Unless otherwise expressly set out to the contrary, nothing in these Terms shall serve to transfer from Mondaq to you, any Intellectual Property Rights owned by and/or licensed to Mondaq and all rights, title and interest in and to such Intellectual Property Rights will remain exclusively with Mondaq and/or its licensors.

Mondaq shall use its reasonable endeavours to make the Website and Services available to you at all times, but we cannot guarantee an uninterrupted and fault free service.

Mondaq reserves the right to make changes to the services and/or the Website or part thereof, from time to time, and we may add, remove, modify and/or vary any elements of features and functionalities of the Website or the services.

Mondaq also reserves the right from time to time to monitor your Use of the Website and/or services.

Disclaimer

The Content is general information only.

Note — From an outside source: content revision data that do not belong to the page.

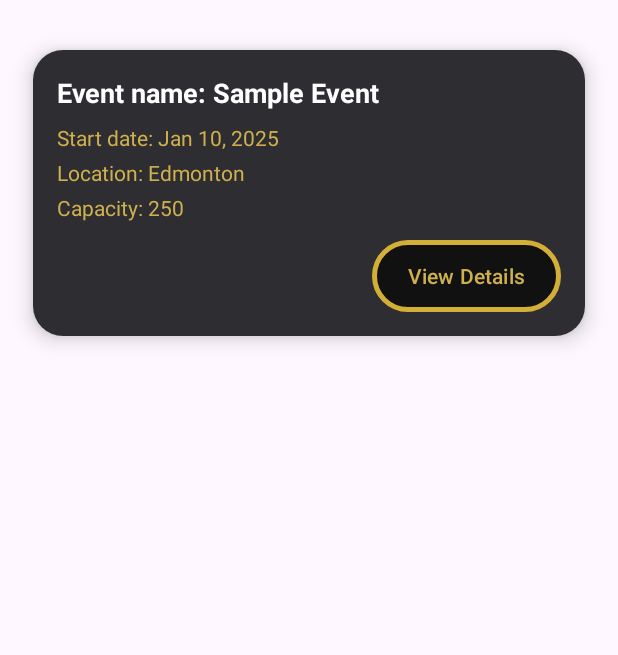
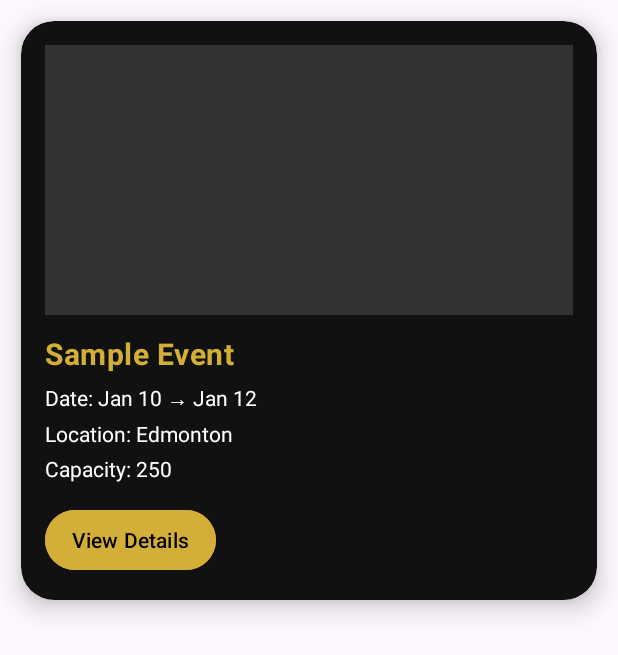
Before and after one commit to CMPUT301-Sulfur/sulfur-events, an Android app: the layout organizer_events_row.xml on its own in the app's theme, with its tools: preview values and no code run, on a phone screen of 412 x 824 dp. Shown: the top 655 px of the screen. Run offline under Robolectric (Android 15) with nearby library versions, the phone set to English and light mode, and no system bars.

Commit message:
fixed UI

```diff
--- a/app/src/main/res/layout/organizer_events_row.xml
+++ b/app/src/main/res/layout/organizer_events_row.xml
@@ -1,99 +1,193 @@
 <?xml version="1.0" encoding="utf-8"?>
 <androidx.cardview.widget.CardView xmlns:android="http://schemas.android.com/apk/res/android"
     xmlns:app="http://schemas.android.com/apk/res-auto"
-    xmlns:tools="http://schemas.android.com/tools"
     android:layout_width="match_parent"
     android:layout_height="wrap_content"
-    android:layout_marginStart="8dp"
-    android:layout_marginTop="15dp"
-    android:layout_marginEnd="8dp"
-    android:layout_marginBottom="5dp"
-    app:cardCornerRadius="20dp"
-    app:cardElevation="8dp"
-    app:cardUseCompatPadding="true">
+    android:layout_margin="14dp"
+    app:cardCornerRadius="22dp"
+    app:cardElevation="10dp"
+    android:backgroundTint="#111111">
 
-    <androidx.constraintlayout.widget.ConstraintLayout
+    <LinearLayout
         android:layout_width="match_parent"
         android:layout_height="wrap_content"
-        android:padding="16dp"
-        android:background="@color/gray">
+        android:orientation="vertical"
+        android:padding="16dp">
 
-        <!-- Event Name (bold, large) -->
+        <!-- EVENT IMAGE -->
+        <ImageView
+            android:id="@+id/EventImageCard"
+            android:layout_width="match_parent"
+            android:layout_height="180dp"
+            android:layout_marginBottom="12dp"
+            android:adjustViewBounds="true"
+            android:background="#333333"
+            android:clipToOutline="true"
+            android:scaleType="centerCrop" />
+
+        <!-- EVENT NAME -->
         <TextView
             android:id="@+id/EventNameCard"
-            android:layout_width="0dp"
+            android:layout_width="wrap_content"
             android:layout_height="wrap_content"
-            android:text="Event name: Sample Event"
-            android:textColor="@color/white"
-            android:textStyle="bold"
-            android:textSize="18sp"
-            app:layout_constraintTop_toTopOf="parent"
-            app:layout_constraintStart_toStartOf="parent"
-            app:layout_constraintEnd_toEndOf="parent" />
+            android:letterSpacing="0.02"
+            android:text="Sample Event"
+            android:textColor="#D4AF37"
+            android:textSize="20sp"
+            android:textStyle="bold" />
 
-        <ImageView
-            android:id="@+id/EventImageCard"
-            android:layout_width="100dp"
-            android:layout_height="100dp"
-            android:scaleType="centerCrop"
-            app:layout_constraintEnd_toEndOf="parent"
-            app:layout_constraintTop_toTopOf="parent" />
-
-        <!-- Start Date -->
+        <!-- DATE -->
         <TextView
             android:id="@+id/DateDetailsCard"
-            android:layout_width="0dp"
+            android:layout_width="wrap_content"
             android:layout_height="wrap_content"
-            android:layout_marginTop="8dp"
-            android:text="Start date: Jan 10, 2025"
-            android:textColor="@color/yellow"
-            android:textSize="14sp"
-            app:layout_constraintEnd_toEndOf="parent"
-            app:layout_constraintStart_toStartOf="parent"
-            app:layout_constraintTop_toBottomOf="@id/EventNameCard" />
+            android:layout_marginTop="6dp"
+            android:text="Date: Jan 10 → Jan 12"
+            android:textColor="#FFFFFF"
+            android:textSize="14sp" />
 
-        <!-- Location -->
+        <!-- LOCATION -->
         <TextView
             android:id="@+id/LocationDetailsCard"
-            android:layout_width="0dp"
+            android:layout_width="wrap_content"
             android:layout_height="wrap_content"
+            android:layout_marginTop="4dp"
             android:text="Location: Edmonton"
-            android:textColor="@color/yellow"
-            android:textSize="14sp"
-            android:layout_marginTop="4dp"
-            app:layout_constraintTop_toBottomOf="@id/DateDetailsCard"
-            app:layout_constraintStart_toStartOf="parent"
-            app:layout_constraintEnd_toEndOf="parent" />
+            android:textColor="#FFFFFF"
+            android:textSize="14sp" />
 
-        <!-- ✅ Capacity -->
+        <!-- CAPACITY -->
         <TextView
             android:id="@+id/CapacityDetailsCard"
-            android:layout_width="0dp"
+            android:layout_width="wrap_content"
             android:layout_height="wrap_content"
+            android:layout_marginTop="4dp"
             android:text="Capacity: 250"
-            android:textColor="@color/yellow"
-            android:textSize="14sp"
-            android:layout_marginTop="4dp"
-            app:layout_constraintTop_toBottomOf="@id/LocationDetailsCard"
-            app:layout_constraintStart_toStartOf="parent"
-            app:layout_constraintEnd_toEndOf="parent" />
+            android:textColor="#FFFFFF"
+            android:textSize="14sp" />
 
-        <!-- Edit Event Button -->
-        <com.google.android.material.button.MaterialButton
+        <!-- BUTTON -->
+        <Button
             android:id="@+id/EditEventButtonCard"
             android:layout_width="wrap_content"
             android:layout_height="wrap_content"
+            android:layout_marginTop="14dp"
+            android:backgroundTint="#D4AF37"
+            android:paddingHorizontal="18dp"
+            android:paddingVertical="6dp"
             android:text="View Details"
-            android:textColor="@color/yellow"
-            android:background="@drawable/gold_border_rounded"
-            android:layout_marginTop="12dp"
-            app:layout_constraintTop_toBottomOf="@id/CapacityDetailsCard"
-            app:layout_constraintEnd_toEndOf="parent"
-            app:backgroundTint="@null"
-            app:rippleColor="@android:color/transparent"/>
+            android:textAllCaps="false"
+            android:textColor="#000000"
+            app:cornerRadius="40dp" />
+
+    </LinearLayout>
+
+</androidx.cardview.widget.CardView>
 
 
 
 
-    </androidx.constraintlayout.widget.ConstraintLayout>
-</androidx.cardview.widget.CardView>
+
+
+
+    <!--<?xml version="1.0" encoding="utf-8"?>-->
+<!--<androidx.cardview.widget.CardView xmlns:android="http://schemas.android.com/apk/res/android"-->
+<!--    xmlns:app="http://schemas.android.com/apk/res-auto"-->
+<!--    xmlns:tools="http://schemas.android.com/tools"-->
+<!--    android:layout_width="match_parent"-->
+<!--    android:layout_height="wrap_content"-->
+<!--    android:layout_marginStart="8dp"-->
+<!--    android:layout_marginTop="15dp"-->
+<!--    android:layout_marginEnd="8dp"-->
+<!--    android:layout_marginBottom="5dp"-->
+<!--    app:cardCornerRadius="20dp"-->
+<!--    app:cardElevation="8dp"-->
+<!--    app:cardUseCompatPadding="true">-->
+
+<!--    <androidx.constraintlayout.widget.ConstraintLayout-->
+<!--        android:layout_width="match_parent"-->
+<!--        android:layout_height="wrap_content"-->
+<!--        android:padding="16dp"-->
+<!--        android:background="@color/gray">-->
+
+<!--        &lt;!&ndash; Event Name (bold, large) &ndash;&gt;-->
+<!--        <TextView-->
+<!--            android:id="@+id/EventNameCard"-->
+<!--            android:layout_width="0dp"-->
+<!--            android:layout_height="wrap_content"-->
+<!--            android:text="Event name: Sample Event"-->
+<!--            android:textColor="@color/white"-->
+<!--            android:textStyle="bold"-->
+<!--            android:textSize="18sp"-->
+<!--            app:layout_constraintTop_toTopOf="parent"-->
+<!--            app:layout_constraintStart_toStartOf="parent"-->
+<!--            app:layout_constraintEnd_toEndOf="parent" />-->
+
+<!--        <ImageView-->
+<!--            android:id="@+id/EventImageCard"-->
+<!--            android:layout_width="100dp"-->
+<!--            android:layout_height="100dp"-->
+<!--            android:scaleType="centerCrop"-->
+<!--            app:layout_constraintEnd_toEndOf="parent"-->
+<!--            app:layout_constraintTop_toTopOf="parent" />-->
+
+
+
+<!--        &lt;!&ndash; Start Date &ndash;&gt;-->
+<!--        <TextView-->
+<!--            android:id="@+id/DateDetailsCard"-->
+<!--            android:layout_width="0dp"-->
+<!--            android:layout_height="wrap_content"-->
+<!--            android:layout_marginTop="8dp"-->
+<!--            android:text="Start date: Jan 10, 2025"-->
+<!--            android:textColor="@color/yellow"-->
+<!--            android:textSize="14sp"-->
+<!--            app:layout_constraintEnd_toEndOf="parent"-->
+<!--            app:layout_constraintStart_toStartOf="parent"-->
+<!--            app:layout_constraintTop_toBottomOf="@id/EventNameCard" />-->
+
+<!--        &lt;!&ndash; Location &ndash;&gt;-->
+<!--        <TextView-->
+<!--            android:id="@+id/LocationDetailsCard"-->
+<!--            android:layout_width="0dp"-->
+<!--            android:layout_height="wrap_content"-->
+<!--            android:text="Location: Edmonton"-->
+<!--            android:textColor="@color/yellow"-->
+<!--            android:textSize="14sp"-->
+<!--            android:layout_marginTop="4dp"-->
+<!--            app:layout_constraintTop_toBottomOf="@id/DateDetailsCard"-->
+<!--            app:layout_constraintStart_toStartOf="parent"-->
+<!--            app:layout_constraintEnd_toEndOf="parent" />-->
+
+<!--        &lt;!&ndash;  Capacity &ndash;&gt;-->
+<!--        <TextView-->
+<!--            android:id="@+id/CapacityDetailsCard"-->
+<!--            android:layout_width="0dp"-->
+<!--            android:layout_height="wrap_content"-->
+<!--            android:text="Capacity: 250"-->
+<!--            android:textColor="@color/yellow"-->
+<!--            android:textSize="14sp"-->
+<!--            android:layout_marginTop="4dp"-->
+<!--            app:layout_constraintTop_toBottomOf="@id/LocationDetailsCard"-->
+<!--            app:layout_constraintStart_toStartOf="parent"-->
+<!--            app:layout_constraintEnd_toEndOf="parent" />-->
+
+<!--        &lt;!&ndash; Edit Event Button &ndash;&gt;-->
+<!--        <com.google.android.material.button.MaterialButton-->
+<!--            android:id="@+id/EditEventButtonCard"-->
+<!--            android:layout_width="wrap_content"-->
+<!--            android:layout_height="wrap_content"-->
+<!--            android:text="View Details"-->
+<!--            android:textColor="@color/yellow"-->
+<!--            android:background="@drawable/gold_border_rounded"-->
+<!--            android:layout_marginTop="12dp"-->
+<!--            app:layout_constraintTop_toBottomOf="@id/CapacityDetailsCard"-->
+<!--            app:layout_constraintEnd_toEndOf="parent"-->
+<!--            app:backgroundTint="@null"-->
+<!--            app:rippleColor="@android:color/transparent"/>-->
+
+
+
+
+<!--    </androidx.constraintlayout.widget.ConstraintLayout>-->
+<!--</androidx.cardview.widget.CardView>-->
```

It is not intended to constitute legal advice or seek to be the complete and comprehensive statement of the law, nor is it intended to address your specific requirements or provide advice on which reliance should be placed. Mondaq and/or its Contributors and other suppliers make no representations about the suitability of the information contained in the Content for any purpose. All Content provided "as is" without warranty of any kind. Mondaq and/or its Contributors and other suppliers hereby exclude and disclaim all representations, warranties or guarantees with regard to the Content, including all implied warranties and conditions of merchantability, fitness for a particular purpose, title and non-infringement. To the maximum extent permitted by law, Mondaq expressly excludes all representations, warranties, obligations, and liabilities arising out of or in connection with all Content. In no event shall Mondaq and/or its respective suppliers be liable for any special, indirect or consequential damages or any damages whatsoever resulting from loss of use, data or profits, whether in an action of contract, negligence or other tortious action, arising out of or in connection with the use of the Content or performance of Mondaq’s Services.

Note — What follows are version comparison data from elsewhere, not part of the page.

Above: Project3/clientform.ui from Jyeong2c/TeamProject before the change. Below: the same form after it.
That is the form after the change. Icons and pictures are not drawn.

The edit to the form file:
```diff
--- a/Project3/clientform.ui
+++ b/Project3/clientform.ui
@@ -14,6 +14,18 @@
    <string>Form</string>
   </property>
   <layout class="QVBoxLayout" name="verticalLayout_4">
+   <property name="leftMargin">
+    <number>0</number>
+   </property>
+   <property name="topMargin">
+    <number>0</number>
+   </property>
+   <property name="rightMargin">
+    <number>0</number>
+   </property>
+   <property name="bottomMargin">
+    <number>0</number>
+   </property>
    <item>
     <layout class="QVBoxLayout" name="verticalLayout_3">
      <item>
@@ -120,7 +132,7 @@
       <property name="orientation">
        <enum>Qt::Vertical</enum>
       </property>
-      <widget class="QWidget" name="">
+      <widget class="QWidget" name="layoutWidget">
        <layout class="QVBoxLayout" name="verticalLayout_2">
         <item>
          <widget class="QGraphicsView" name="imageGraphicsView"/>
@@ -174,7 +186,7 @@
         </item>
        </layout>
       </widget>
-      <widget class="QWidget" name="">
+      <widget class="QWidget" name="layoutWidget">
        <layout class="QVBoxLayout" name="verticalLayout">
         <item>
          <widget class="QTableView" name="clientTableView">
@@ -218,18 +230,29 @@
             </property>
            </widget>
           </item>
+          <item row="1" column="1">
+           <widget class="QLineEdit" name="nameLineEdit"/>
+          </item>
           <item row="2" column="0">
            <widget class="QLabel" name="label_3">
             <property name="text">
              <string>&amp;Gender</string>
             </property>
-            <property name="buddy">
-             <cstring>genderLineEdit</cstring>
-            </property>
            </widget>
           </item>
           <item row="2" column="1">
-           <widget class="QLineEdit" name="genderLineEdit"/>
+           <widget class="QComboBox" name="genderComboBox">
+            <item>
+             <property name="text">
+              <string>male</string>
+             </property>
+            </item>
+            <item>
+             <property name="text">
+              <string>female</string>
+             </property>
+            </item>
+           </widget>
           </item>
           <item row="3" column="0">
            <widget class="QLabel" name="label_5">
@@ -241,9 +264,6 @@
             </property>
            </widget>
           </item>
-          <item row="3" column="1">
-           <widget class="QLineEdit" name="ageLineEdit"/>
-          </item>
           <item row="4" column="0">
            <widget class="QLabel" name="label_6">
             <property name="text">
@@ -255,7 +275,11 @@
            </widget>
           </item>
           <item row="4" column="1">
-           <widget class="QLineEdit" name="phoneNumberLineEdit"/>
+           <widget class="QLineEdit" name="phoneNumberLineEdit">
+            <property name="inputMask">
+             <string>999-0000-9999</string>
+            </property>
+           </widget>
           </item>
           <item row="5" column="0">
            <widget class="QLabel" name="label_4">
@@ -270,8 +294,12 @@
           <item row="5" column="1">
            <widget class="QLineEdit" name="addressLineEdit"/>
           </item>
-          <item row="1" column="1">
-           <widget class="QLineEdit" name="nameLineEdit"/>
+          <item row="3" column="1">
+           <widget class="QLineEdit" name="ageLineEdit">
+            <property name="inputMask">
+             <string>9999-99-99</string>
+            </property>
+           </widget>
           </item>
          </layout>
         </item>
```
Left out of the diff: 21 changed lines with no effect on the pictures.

General

Mondaq may alter or amend these Terms by amending them on the Website. By continuing to Use the Services and/or the Website after such amendment, you will be deemed to have accepted any amendment to these Terms.

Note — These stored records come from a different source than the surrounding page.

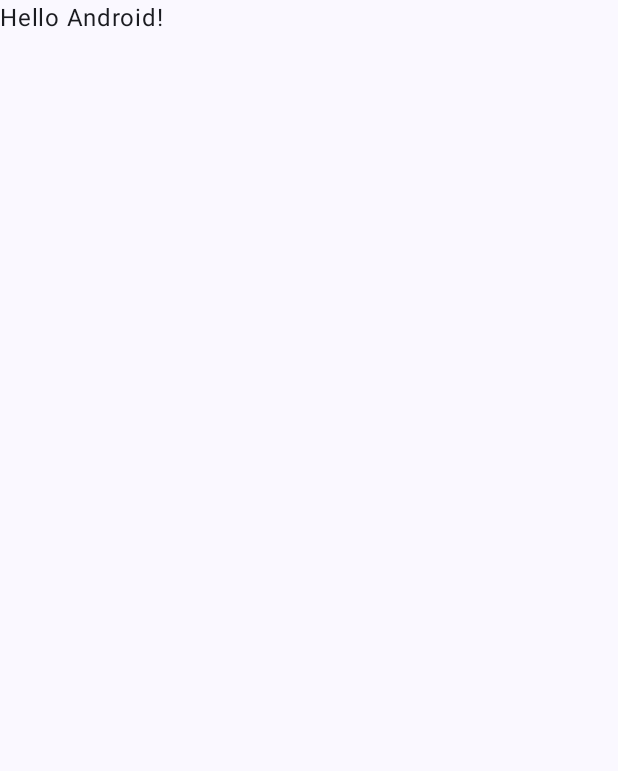
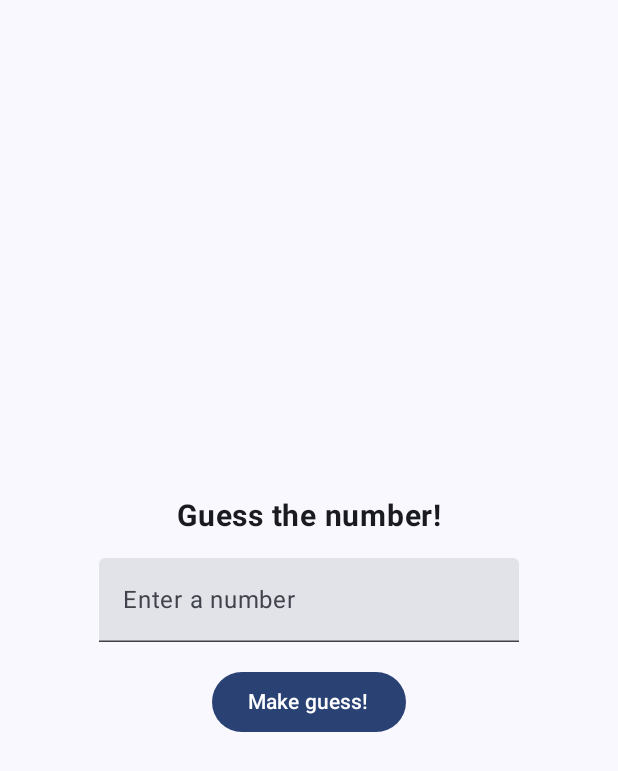
Before and after one commit to muliamaulana/JetpackComposeMasterClass, an Android app built with Jetpack Compose: the screen it shows after launch (MainActivity), on a phone screen of 412 x 824 dp. Before the commit the part shown is almost empty. Shown: the top 771 px of the screen. Run offline under Robolectric (Android 15) with nearby library versions, the phone set to English and light mode, and no system bars.

Commit message:
State Management

```diff
--- a/app/build.gradle.kts
+++ b/app/build.gradle.kts
@@ -44,6 +44,7 @@ dependencies {
     implementation(libs.androidx.core.ktx)
     implementation(libs.androidx.adaptive.android)
     implementation(libs.androidx.lifecycle.runtime.ktx)
+    implementation(libs.androidx.lifecycle.viewmodel)
     implementation(libs.androidx.activity.compose)
     implementation(platform(libs.androidx.compose.bom))
     implementation(libs.androidx.ui)
--- a/app/src/main/java/com/muliamaulana/jetpackcomposemasterclass/MainActivity.kt
+++ b/app/src/main/java/com/muliamaulana/jetpackcomposemasterclass/MainActivity.kt
@@ -11,6 +11,7 @@ import androidx.compose.material3.Text
 import androidx.compose.runtime.Composable
 import androidx.compose.ui.Modifier
 import androidx.compose.ui.tooling.preview.Preview
+import com.muliamaulana.jetpackcomposemasterclass.state_management.number_guess.NumberGuestScreenRoot
 import com.muliamaulana.jetpackcomposemasterclass.ui.theme.JetpackComposeMasterClassTheme
 
 class MainActivity : ComponentActivity() {
@@ -20,8 +21,7 @@ class MainActivity : ComponentActivity() {
         setContent {
             JetpackComposeMasterClassTheme {
                 Scaffold(modifier = Modifier.fillMaxSize()) { innerPadding ->
-                    Greeting(
-                        name = "Android",
+                    NumberGuestScreenRoot(
                         modifier = Modifier.padding(innerPadding)
                     )
                 }
--- /dev/null
+++ b/app/src/main/java/com/muliamaulana/jetpackcomposemasterclass/state_management/number_guess/NumberGuessScreen.kt
@@ -0,0 +1,113 @@
+package com.muliamaulana.jetpackcomposemasterclass.state_management.number_guess
+
+import androidx.compose.foundation.layout.Arrangement
+import androidx.compose.foundation.layout.Column
+import androidx.compose.foundation.layout.fillMaxSize
+import androidx.compose.foundation.text.KeyboardOptions
+import androidx.compose.material3.Button
+import androidx.compose.material3.Text
+import androidx.compose.material3.TextField
+import androidx.compose.runtime.Composable
+import androidx.compose.runtime.getValue
+import androidx.compose.ui.Alignment
+import androidx.compose.ui.Modifier
+import androidx.compose.ui.text.font.FontWeight
+import androidx.compose.ui.text.input.KeyboardType
+import androidx.compose.ui.tooling.preview.Preview
+import androidx.compose.ui.unit.dp
+import androidx.compose.ui.unit.sp
+import androidx.lifecycle.compose.collectAsStateWithLifecycle
+import androidx.lifecycle.viewmodel.compose.viewModel
+import com.muliamaulana.jetpackcomposemasterclass.ui.theme.JetpackComposeMasterClassTheme
+
+/**
+ * Created by muliamaulana on 23/12/24.
+ */
+
+@Composable
+fun NumberGuestScreenRoot(modifier: Modifier = Modifier) {
+    val viewModel = viewModel<NumberGuessViewModel>()
+    val state by viewModel.state.collectAsStateWithLifecycle()
+
+    NumberGuessScreen(
+        state = state,
+        onAction = viewModel::onAction,
+        modifier = modifier,
+    )
+}
+
+@Composable
+fun NumberGuessScreen(
+    state: NumberGuessState,
+    onAction: (NumberGuessAction) -> Unit,
+    modifier: Modifier = Modifier
+) {
+
+    Column(
+        modifier = modifier.fillMaxSize(),
+        horizontalAlignment = Alignment.CenterHorizontally,
+        verticalArrangement = Arrangement.spacedBy(16.dp, Alignment.CenterVertically)
+    ) {
+
+        Text(
+            text = "Guess the number!",
+            fontSize = 20.sp,
+            fontWeight = FontWeight.Bold
+        )
+        TextField(
+            value = state.numberText,
+            onValueChange = { newText ->
+                onAction(NumberGuessAction.OnNumberTextChange(newText))
+            },
+            keyboardOptions = KeyboardOptions(
+                keyboardType = KeyboardType.Number
+            ),
+            placeholder = {
+                Text(
+                    text = "Enter a number",
+                )
+            }
+        )
+
+        Button(
+            onClick = {
+                onAction(NumberGuessAction.OnGuessClick)
+            }
+        ) {
+            Text(
+                text = "Make guess!"
+            )
+        }
+
+        if (state.guessText != null) {
+            Text(
+                text = state.guessText
+            )
+        }
+
+        if (state.isGuessCorrect) {
+            Button(
+                onClick = {
+                    onAction(NumberGuessAction.OnStartNewGameButton)
+                }
+            ) {
+                Text(
+                    text = "Start New Game"
+                )
+            }
+        }
+    }
+}
+
+@Preview(
+    showBackground = true
+)
+@Composable
+fun NumberScreenGuessPreview() {
+    JetpackComposeMasterClassTheme {
+        NumberGuessScreen(
+            state = NumberGuessState(),
+            onAction = {}
+        )
+    }
+}
--- /dev/null
+++ b/app/src/main/java/com/muliamaulana/jetpackcomposemasterclass/state_management/number_guess/NumberGuessState.kt
@@ -0,0 +1,10 @@
+package com.muliamaulana.jetpackcomposemasterclass.state_management.number_guess
+
+/**
+ * Created by muliamaulana on 23/12/24.
+ */
+data class NumberGuessState(
+    val numberText: String = "",
+    val guessText: String? = null,
+    val isGuessCorrect: Boolean = false
+)
--- a/gradle/libs.versions.toml
+++ b/gradle/libs.versions.toml
@@ -1,6 +1,6 @@
 [versions]
 agp = "8.7.3"
-kotlin = "2.0.0"
+kotlin = "2.0.21"
 coreKtx = "1.15.0"
 junit = "4.13.2"
 junitVersion = "1.2.1"
@@ -9,6 +9,7 @@ lifecycleRuntimeKtx = "2.8.7"
 activityCompose = "1.9.3"
 composeBom = "2024.12.01"
 adaptiveComposeVersion = "1.0.0"
+viewmodelComposeVersion = "2.8.7"
 
 [libraries]
 androidx-core-ktx = { group = "androidx.core", name = "core-ktx", version.ref = "coreKtx" }
@@ -17,6 +18,7 @@ androidx-junit = { group = "androidx.test.ext", name = "junit", version.ref = "j
 androidx-espresso-core = { group = "androidx.test.espresso", name = "espresso-core", version.ref = "espressoCore" }
 androidx-lifecycle-runtime-ktx = { group = "androidx.lifecycle", name = "lifecycle-runtime-ktx", version.ref = "lifecycleRuntimeKtx" }
 androidx-activity-compose = { group = "androidx.activity", name = "activity-compose", version.ref = "activityCompose" }
+androidx-lifecycle-viewmodel = { group = "androidx.lifecycle", name = "lifecycle-viewmodel-compose", version.ref = "viewmodelComposeVersion" }
 androidx-compose-bom = { group = "androidx.compose", name = "compose-bom", version.ref = "composeBom" }
 androidx-ui = { group = "androidx.compose.ui", name = "ui" }
 androidx-ui-graphics = { group = "androidx.compose.ui", name = "ui-graphics" }
@@ -25,7 +27,7 @@ androidx-ui-tooling-preview = { group = "androidx.compose.ui", name = "ui-toolin
 androidx-ui-test-manifest = { group = "androidx.compose.ui", name = "ui-test-manifest" }
 androidx-ui-test-junit4 = { group = "androidx.compose.ui", name = "ui-test-junit4" }
 androidx-material3 = { group = "androidx.compose.material3", name = "material3" }
-androidx-adaptive-android = { group = "androidx.compose.material3.adaptive", name = "adaptive-android", version.ref = "adaptiveComposeVersion"}
+androidx-adaptive-android = { group = "androidx.compose.material3.adaptive", name = "adaptive-android", version.ref = "adaptiveComposeVersion" }
 
 [plugins]
 android-application = { id = "com.android.application", version.ref = "agp" }
```
Also changed, not shown: app/src/main/java/com/muliamaulana/jetpackcomposemasterclass/state_management/number_guess/NumberGuessAction.kt (added, +11 -0 lines), app/src/main/java/com/muliamaulana/jetpackcomposemasterclass/state_management/number_guess/NumberGuessViewModel.kt (added, +63 -0 lines).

These Terms shall be governed by and construed in accordance with the laws of England and Wales and you irrevocably submit to the exclusive jurisdiction of the courts of England and Wales to settle any dispute which may arise out of or in connection with these Terms. If you live outside the United Kingdom, English law shall apply only to the extent that English law shall not deprive you of any legal protection accorded in accordance with the law of the place where you are habitually resident ("Local Law"). In the event English law deprives you of any legal protection which is accorded to you under Local Law, then these terms shall be governed by Local Law and any dispute or claim arising out of or in connection with these Terms shall be subject to the non-exclusive jurisdiction of the courts where you are habitually resident.

You may print and keep a copy of these Terms, which form the entire agreement between you and Mondaq and supersede any other communications or advertising in respect of the Service and/or the Website.

No delay in exercising or non-exercise by you and/or Mondaq of any of its rights under or in connection with these Terms shall operate as a waiver or release of each of your or Mondaq’s right. Rather, any such waiver or release must be specifically granted in writing signed by the party granting it.

If any part of these Terms is held unenforceable, that part shall be enforced to the maximum extent permissible so as to give effect to the intent of the parties, and the Terms shall continue in full force and effect.

Mondaq shall not incur any liability to you on account of any loss or damage resulting from any delay or failure to perform all or any part of these Terms if such delay or failure is caused, in whole or in part, by events, occurrences, or causes beyond the control of Mondaq. Such events, occurrences or causes will include, without limitation, acts of God, strikes, lockouts, server and network failure, riots, acts of war, earthquakes, fire and explosions.

By clicking Register you state you have read and agree to our Terms and Conditions